Activity — Return the full listing below, unchanged.

"""

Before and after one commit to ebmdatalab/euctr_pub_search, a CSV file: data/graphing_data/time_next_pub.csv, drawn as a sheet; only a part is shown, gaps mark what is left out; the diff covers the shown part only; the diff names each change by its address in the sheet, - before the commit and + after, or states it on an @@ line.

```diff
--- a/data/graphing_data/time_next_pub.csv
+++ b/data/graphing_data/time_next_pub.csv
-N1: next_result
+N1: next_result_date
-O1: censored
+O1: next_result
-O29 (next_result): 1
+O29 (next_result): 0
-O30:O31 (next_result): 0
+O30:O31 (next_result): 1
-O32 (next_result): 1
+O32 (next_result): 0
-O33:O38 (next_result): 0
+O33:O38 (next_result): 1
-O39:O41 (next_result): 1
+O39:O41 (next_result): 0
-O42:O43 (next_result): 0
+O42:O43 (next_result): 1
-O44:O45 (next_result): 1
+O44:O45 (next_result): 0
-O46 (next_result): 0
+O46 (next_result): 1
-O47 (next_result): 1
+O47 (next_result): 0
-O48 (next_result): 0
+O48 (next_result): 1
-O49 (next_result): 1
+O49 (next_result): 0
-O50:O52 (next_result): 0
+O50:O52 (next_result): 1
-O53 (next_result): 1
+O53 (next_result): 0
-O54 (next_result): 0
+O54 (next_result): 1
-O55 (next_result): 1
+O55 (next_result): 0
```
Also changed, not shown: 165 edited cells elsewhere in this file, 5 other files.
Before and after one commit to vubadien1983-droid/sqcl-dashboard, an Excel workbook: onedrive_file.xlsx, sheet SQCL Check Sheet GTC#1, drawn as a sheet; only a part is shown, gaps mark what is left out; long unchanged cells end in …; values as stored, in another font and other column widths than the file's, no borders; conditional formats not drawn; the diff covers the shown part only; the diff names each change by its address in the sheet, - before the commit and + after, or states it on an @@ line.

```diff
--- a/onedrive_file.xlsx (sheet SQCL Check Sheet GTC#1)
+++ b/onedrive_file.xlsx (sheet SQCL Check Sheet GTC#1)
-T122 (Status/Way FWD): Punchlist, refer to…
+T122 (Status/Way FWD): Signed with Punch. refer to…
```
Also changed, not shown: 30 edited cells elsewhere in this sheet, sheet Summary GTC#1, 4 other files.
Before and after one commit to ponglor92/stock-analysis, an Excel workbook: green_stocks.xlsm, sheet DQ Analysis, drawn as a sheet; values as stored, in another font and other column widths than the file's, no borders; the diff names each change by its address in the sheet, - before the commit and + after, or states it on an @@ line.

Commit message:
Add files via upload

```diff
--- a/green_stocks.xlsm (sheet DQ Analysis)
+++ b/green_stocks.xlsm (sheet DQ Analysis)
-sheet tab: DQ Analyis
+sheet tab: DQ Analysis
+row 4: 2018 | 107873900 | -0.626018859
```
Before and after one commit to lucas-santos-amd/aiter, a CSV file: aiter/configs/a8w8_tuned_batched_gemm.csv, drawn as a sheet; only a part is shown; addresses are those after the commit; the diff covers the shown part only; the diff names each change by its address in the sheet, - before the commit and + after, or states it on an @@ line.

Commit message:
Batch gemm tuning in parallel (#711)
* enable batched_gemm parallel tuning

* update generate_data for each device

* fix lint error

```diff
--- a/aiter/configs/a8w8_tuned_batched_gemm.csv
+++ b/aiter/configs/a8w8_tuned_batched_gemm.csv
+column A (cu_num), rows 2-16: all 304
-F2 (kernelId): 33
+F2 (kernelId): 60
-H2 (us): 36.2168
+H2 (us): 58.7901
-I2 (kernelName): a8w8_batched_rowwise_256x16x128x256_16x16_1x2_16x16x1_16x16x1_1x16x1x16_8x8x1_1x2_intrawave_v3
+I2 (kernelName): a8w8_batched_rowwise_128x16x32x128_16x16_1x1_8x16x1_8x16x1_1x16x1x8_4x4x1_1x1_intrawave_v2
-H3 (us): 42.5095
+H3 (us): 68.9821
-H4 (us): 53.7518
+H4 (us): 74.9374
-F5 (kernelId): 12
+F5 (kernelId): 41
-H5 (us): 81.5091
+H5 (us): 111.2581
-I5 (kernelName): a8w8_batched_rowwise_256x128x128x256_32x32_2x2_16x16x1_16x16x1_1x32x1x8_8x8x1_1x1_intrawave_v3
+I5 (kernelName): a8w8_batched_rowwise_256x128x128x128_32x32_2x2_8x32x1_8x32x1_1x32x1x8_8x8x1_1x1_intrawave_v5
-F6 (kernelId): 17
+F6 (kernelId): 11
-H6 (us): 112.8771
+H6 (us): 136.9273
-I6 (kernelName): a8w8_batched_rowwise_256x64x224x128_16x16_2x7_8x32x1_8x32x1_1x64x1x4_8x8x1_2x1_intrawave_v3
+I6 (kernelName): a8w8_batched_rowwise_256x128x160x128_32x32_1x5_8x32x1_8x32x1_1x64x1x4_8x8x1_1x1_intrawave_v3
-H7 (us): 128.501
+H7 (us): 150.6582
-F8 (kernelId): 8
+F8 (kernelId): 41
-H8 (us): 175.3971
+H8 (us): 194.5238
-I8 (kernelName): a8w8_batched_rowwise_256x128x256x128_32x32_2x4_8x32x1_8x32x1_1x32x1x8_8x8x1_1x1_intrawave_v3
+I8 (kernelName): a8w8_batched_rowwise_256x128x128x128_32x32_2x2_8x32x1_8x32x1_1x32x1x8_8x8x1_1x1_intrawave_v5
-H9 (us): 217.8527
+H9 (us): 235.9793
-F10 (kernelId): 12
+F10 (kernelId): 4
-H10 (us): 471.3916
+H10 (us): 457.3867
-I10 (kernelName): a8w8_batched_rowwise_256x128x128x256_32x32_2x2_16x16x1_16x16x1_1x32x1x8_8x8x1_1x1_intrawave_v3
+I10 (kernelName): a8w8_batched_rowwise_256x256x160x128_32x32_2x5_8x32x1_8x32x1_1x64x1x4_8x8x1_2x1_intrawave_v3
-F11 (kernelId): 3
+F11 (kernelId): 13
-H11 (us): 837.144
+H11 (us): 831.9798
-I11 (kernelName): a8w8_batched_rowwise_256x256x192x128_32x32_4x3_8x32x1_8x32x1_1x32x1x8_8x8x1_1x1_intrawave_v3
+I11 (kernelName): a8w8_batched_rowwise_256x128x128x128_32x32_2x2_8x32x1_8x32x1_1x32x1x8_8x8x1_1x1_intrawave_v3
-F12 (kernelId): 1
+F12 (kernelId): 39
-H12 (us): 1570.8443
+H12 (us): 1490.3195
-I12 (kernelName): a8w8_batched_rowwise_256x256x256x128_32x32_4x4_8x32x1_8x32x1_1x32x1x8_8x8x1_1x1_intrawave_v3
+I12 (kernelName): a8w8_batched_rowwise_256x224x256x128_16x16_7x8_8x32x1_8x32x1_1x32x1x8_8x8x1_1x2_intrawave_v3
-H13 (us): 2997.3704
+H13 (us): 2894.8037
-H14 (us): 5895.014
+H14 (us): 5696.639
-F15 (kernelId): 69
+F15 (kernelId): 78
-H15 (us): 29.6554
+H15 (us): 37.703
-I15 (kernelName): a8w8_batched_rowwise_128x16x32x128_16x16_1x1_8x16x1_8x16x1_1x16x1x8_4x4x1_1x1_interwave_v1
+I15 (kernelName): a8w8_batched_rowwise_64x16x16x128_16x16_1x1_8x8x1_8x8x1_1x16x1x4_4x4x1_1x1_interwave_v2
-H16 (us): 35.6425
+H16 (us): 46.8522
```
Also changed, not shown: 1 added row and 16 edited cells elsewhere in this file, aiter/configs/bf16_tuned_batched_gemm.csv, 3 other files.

"""

Completed exercise —
Before and after one commit to ebmdatalab/euctr_pub_search, a CSV file: data/graphing_data/time_next_pub.csv, drawn as a sheet; only a part is shown, gaps mark what is left out; the diff covers the shown part only; the diff names each change by its address in the sheet, - before the commit and + after, or states it on an @@ line.

```diff
--- a/data/graphing_data/time_next_pub.csv
+++ b/data/graphing_data/time_next_pub.csv
-N1: next_result
+N1: next_result_date
-O1: censored
+O1: next_result
-O29 (next_result): 1
+O29 (next_result): 0
-O30:O31 (next_result): 0
+O30:O31 (next_result): 1
-O32 (next_result): 1
+O32 (next_result): 0
-O33:O38 (next_result): 0
+O33:O38 (next_result): 1
-O39:O41 (next_result): 1
+O39:O41 (next_result): 0
-O42:O43 (next_result): 0
+O42:O43 (next_result): 1
-O44:O45 (next_result): 1
+O44:O45 (next_result): 0
-O46 (next_result): 0
+O46 (next_result): 1
-O47 (next_result): 1
+O47 (next_result): 0
-O48 (next_result): 0
+O48 (next_result): 1
-O49 (next_result): 1
+O49 (next_result): 0
-O50:O52 (next_result): 0
+O50:O52 (next_result): 1
-O53 (next_result): 1
+O53 (next_result): 0
-O54 (next_result): 0
+O54 (next_result): 1
-O55 (next_result): 1
+O55 (next_result): 0
```
Also changed, not shown: 165 edited cells elsewhere in this file, 5 other files.
Before and after one commit to vubadien1983-droid/sqcl-dashboard, an Excel workbook: onedrive_file.xlsx, sheet SQCL Check Sheet GTC#1, drawn as a sheet; only a part is shown, gaps mark what is left out; long unchanged cells end in …; values as stored, in another font and other column widths than the file's, no borders; conditional formats not drawn; the diff covers the shown part only; the diff names each change by its address in the sheet, - before the commit and + after, or states it on an @@ line.

```diff
--- a/onedrive_file.xlsx (sheet SQCL Check Sheet GTC#1)
+++ b/onedrive_file.xlsx (sheet SQCL Check Sheet GTC#1)
-T122 (Status/Way FWD): Punchlist, refer to…
+T122 (Status/Way FWD): Signed with Punch. refer to…
```
Also changed, not shown: 30 edited cells elsewhere in this sheet, sheet Summary GTC#1, 4 other files.
Before and after one commit to ponglor92/stock-analysis, an Excel workbook: green_stocks.xlsm, sheet DQ Analysis, drawn as a sheet; values as stored, in another font and other column widths than the file's, no borders; the diff names each change by its address in the sheet, - before the commit and + after, or states it on an @@ line.

Commit message:
Add files via upload

```diff
--- a/green_stocks.xlsm (sheet DQ Analysis)
+++ b/green_stocks.xlsm (sheet DQ Analysis)
-sheet tab: DQ Analyis
+sheet tab: DQ Analysis
+row 4: 2018 | 107873900 | -0.626018859
```
Before and after one commit to lucas-santos-amd/aiter, a CSV file: aiter/configs/a8w8_tuned_batched_gemm.csv, drawn as a sheet; only a part is shown; addresses are those after the commit; the diff covers the shown part only; the diff names each change by its address in the sheet, - before the commit and + after, or states it on an @@ line.

Commit message:
Batch gemm tuning in parallel (#711)
* enable batched_gemm parallel tuning

* update generate_data for each device

* fix lint error

```diff
--- a/aiter/configs/a8w8_tuned_batched_gemm.csv
+++ b/aiter/configs/a8w8_tuned_batched_gemm.csv
+column A (cu_num), rows 2-16: all 304
-F2 (kernelId): 33
+F2 (kernelId): 60
-H2 (us): 36.2168
+H2 (us): 58.7901
-I2 (kernelName): a8w8_batched_rowwise_256x16x128x256_16x16_1x2_16x16x1_16x16x1_1x16x1x16_8x8x1_1x2_intrawave_v3
+I2 (kernelName): a8w8_batched_rowwise_128x16x32x128_16x16_1x1_8x16x1_8x16x1_1x16x1x8_4x4x1_1x1_intrawave_v2
-H3 (us): 42.5095
+H3 (us): 68.9821
-H4 (us): 53.7518
+H4 (us): 74.9374
-F5 (kernelId): 12
+F5 (kernelId): 41
-H5 (us): 81.5091
+H5 (us): 111.2581
-I5 (kernelName): a8w8_batched_rowwise_256x128x128x256_32x32_2x2_16x16x1_16x16x1_1x32x1x8_8x8x1_1x1_intrawave_v3
+I5 (kernelName): a8w8_batched_rowwise_256x128x128x128_32x32_2x2_8x32x1_8x32x1_1x32x1x8_8x8x1_1x1_intrawave_v5
-F6 (kernelId): 17
+F6 (kernelId): 11
-H6 (us): 112.8771
+H6 (us): 136.9273
-I6 (kernelName): a8w8_batched_rowwise_256x64x224x128_16x16_2x7_8x32x1_8x32x1_1x64x1x4_8x8x1_2x1_intrawave_v3
+I6 (kernelName): a8w8_batched_rowwise_256x128x160x128_32x32_1x5_8x32x1_8x32x1_1x64x1x4_8x8x1_1x1_intrawave_v3
-H7 (us): 128.501
+H7 (us): 150.6582
-F8 (kernelId): 8
+F8 (kernelId): 41
-H8 (us): 175.3971
+H8 (us): 194.5238
-I8 (kernelName): a8w8_batched_rowwise_256x128x256x128_32x32_2x4_8x32x1_8x32x1_1x32x1x8_8x8x1_1x1_intrawave_v3
+I8 (kernelName): a8w8_batched_rowwise_256x128x128x128_32x32_2x2_8x32x1_8x32x1_1x32x1x8_8x8x1_1x1_intrawave_v5
-H9 (us): 217.8527
+H9 (us): 235.9793
-F10 (kernelId): 12
+F10 (kernelId): 4
-H10 (us): 471.3916
+H10 (us): 457.3867
-I10 (kernelName): a8w8_batched_rowwise_256x128x128x256_32x32_2x2_16x16x1_16x16x1_1x32x1x8_8x8x1_1x1_intrawave_v3
+I10 (kernelName): a8w8_batched_rowwise_256x256x160x128_32x32_2x5_8x32x1_8x32x1_1x64x1x4_8x8x1_2x1_intrawave_v3
-F11 (kernelId): 3
+F11 (kernelId): 13
-H11 (us): 837.144
+H11 (us): 831.9798
-I11 (kernelName): a8w8_batched_rowwise_256x256x192x128_32x32_4x3_8x32x1_8x32x1_1x32x1x8_8x8x1_1x1_intrawave_v3
+I11 (kernelName): a8w8_batched_rowwise_256x128x128x128_32x32_2x2_8x32x1_8x32x1_1x32x1x8_8x8x1_1x1_intrawave_v3
-F12 (kernelId): 1
+F12 (kernelId): 39
-H12 (us): 1570.8443
+H12 (us): 1490.3195
-I12 (kernelName): a8w8_batched_rowwise_256x256x256x128_32x32_4x4_8x32x1_8x32x1_1x32x1x8_8x8x1_1x1_intrawave_v3
+I12 (kernelName): a8w8_batched_rowwise_256x224x256x128_16x16_7x8_8x32x1_8x32x1_1x32x1x8_8x8x1_1x2_intrawave_v3
-H13 (us): 2997.3704
+H13 (us): 2894.8037
-H14 (us): 5895.014
+H14 (us): 5696.639
-F15 (kernelId): 69
+F15 (kernelId): 78
-H15 (us): 29.6554
+H15 (us): 37.703
-I15 (kernelName): a8w8_batched_rowwise_128x16x32x128_16x16_1x1_8x16x1_8x16x1_1x16x1x8_4x4x1_1x1_interwave_v1
+I15 (kernelName): a8w8_batched_rowwise_64x16x16x128_16x16_1x1_8x8x1_8x8x1_1x16x1x4_4x4x1_1x1_interwave_v2
-H16 (us): 35.6425
+H16 (us): 46.8522
```
Also changed, not shown: 1 added row and 16 edited cells elsewhere in this file, aiter/configs/bf16_tuned_batched_gemm.csv, 3 other files.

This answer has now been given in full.